Modification records:
·····
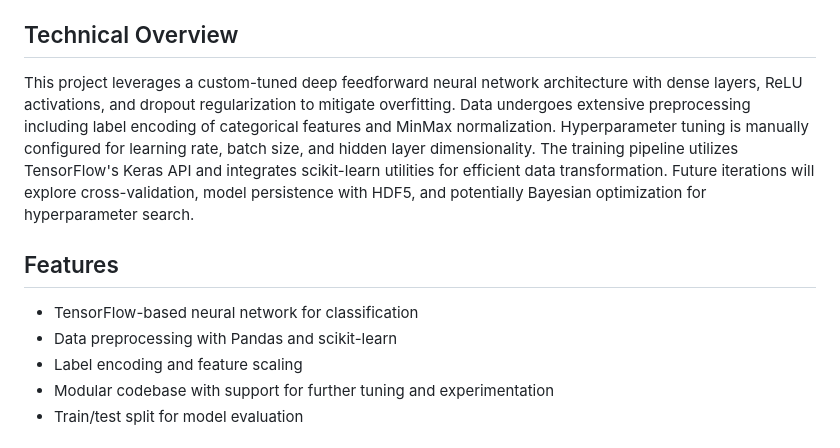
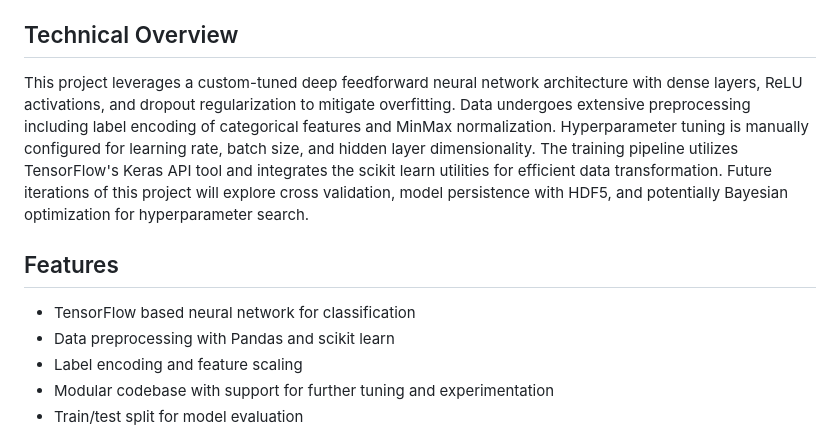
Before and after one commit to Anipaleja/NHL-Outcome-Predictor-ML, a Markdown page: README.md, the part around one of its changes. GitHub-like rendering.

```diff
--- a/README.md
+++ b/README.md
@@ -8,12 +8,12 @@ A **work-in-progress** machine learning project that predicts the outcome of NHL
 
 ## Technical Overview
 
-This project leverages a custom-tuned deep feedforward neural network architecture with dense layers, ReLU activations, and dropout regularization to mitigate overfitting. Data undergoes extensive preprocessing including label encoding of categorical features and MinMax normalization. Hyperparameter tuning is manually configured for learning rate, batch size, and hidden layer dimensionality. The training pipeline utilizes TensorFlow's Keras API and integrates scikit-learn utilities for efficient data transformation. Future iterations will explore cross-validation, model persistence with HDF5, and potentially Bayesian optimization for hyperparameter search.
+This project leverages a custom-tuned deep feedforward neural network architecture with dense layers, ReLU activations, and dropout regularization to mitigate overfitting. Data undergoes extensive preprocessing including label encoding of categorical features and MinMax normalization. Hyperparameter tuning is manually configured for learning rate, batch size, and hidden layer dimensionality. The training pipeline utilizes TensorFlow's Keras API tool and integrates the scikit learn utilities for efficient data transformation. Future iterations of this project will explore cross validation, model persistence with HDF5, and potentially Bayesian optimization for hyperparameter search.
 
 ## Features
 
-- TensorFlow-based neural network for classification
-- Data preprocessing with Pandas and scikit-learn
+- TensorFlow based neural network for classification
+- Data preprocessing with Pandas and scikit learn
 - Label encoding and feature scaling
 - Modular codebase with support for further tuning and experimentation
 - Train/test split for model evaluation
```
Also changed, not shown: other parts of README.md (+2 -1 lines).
·····
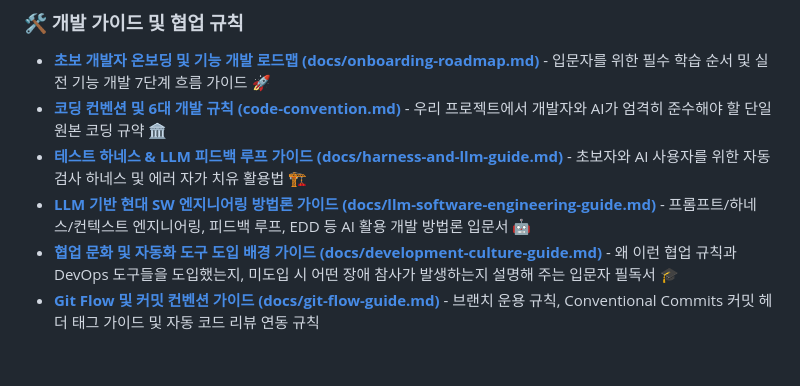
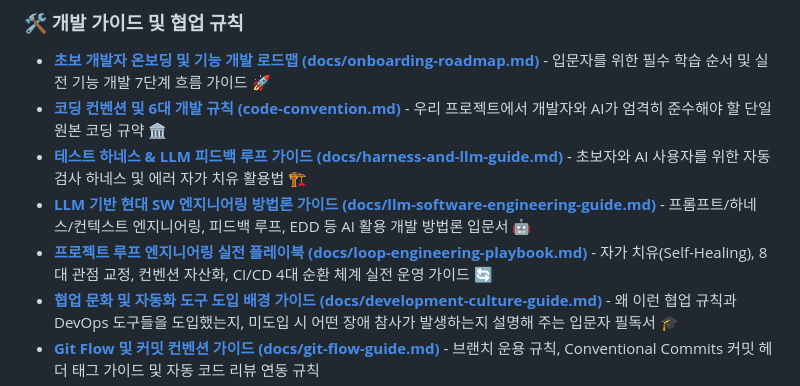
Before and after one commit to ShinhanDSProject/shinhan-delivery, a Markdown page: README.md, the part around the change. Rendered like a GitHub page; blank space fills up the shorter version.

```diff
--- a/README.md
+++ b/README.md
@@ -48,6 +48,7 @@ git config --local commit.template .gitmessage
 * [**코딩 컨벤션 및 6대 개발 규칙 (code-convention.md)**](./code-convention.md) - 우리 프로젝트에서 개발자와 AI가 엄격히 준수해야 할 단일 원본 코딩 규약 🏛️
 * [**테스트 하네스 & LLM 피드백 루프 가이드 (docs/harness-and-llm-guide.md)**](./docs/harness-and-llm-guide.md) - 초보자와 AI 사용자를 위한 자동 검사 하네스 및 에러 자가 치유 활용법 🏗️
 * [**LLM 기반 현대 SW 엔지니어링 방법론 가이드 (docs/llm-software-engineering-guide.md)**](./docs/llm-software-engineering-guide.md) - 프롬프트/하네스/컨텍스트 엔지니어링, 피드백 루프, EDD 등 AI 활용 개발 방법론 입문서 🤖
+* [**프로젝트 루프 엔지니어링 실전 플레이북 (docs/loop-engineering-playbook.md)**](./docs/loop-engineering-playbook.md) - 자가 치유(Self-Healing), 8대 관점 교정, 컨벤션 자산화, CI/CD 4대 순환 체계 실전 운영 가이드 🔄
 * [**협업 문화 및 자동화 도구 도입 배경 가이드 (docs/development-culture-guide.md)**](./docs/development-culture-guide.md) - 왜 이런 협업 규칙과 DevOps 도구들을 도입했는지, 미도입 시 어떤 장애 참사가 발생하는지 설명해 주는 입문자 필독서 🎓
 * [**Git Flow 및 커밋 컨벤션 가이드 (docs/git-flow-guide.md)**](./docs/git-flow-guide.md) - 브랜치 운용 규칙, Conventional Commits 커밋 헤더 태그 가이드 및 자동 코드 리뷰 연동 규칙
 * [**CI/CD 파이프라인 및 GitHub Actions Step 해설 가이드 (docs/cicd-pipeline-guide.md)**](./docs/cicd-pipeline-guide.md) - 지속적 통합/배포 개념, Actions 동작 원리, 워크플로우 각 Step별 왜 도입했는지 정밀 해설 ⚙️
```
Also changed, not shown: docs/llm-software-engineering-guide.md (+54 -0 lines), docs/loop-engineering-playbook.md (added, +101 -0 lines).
·····
- [Exercise directions]
The lines to copy are those in the records above containing the word "README".

- [Solution]
Before and after one commit to Anipaleja/NHL-Outcome-Predictor-ML, a Markdown page: README.md, the part around one of its changes. GitHub-like rendering.
--- a/README.md
+++ b/README.md
Also changed, not shown: other parts of README.md (+2 -1 lines).
Before and after one commit to ShinhanDSProject/shinhan-delivery, a Markdown page: README.md, the part around the change. Rendered like a GitHub page; blank space fills up the shorter version.
--- a/README.md
+++ b/README.md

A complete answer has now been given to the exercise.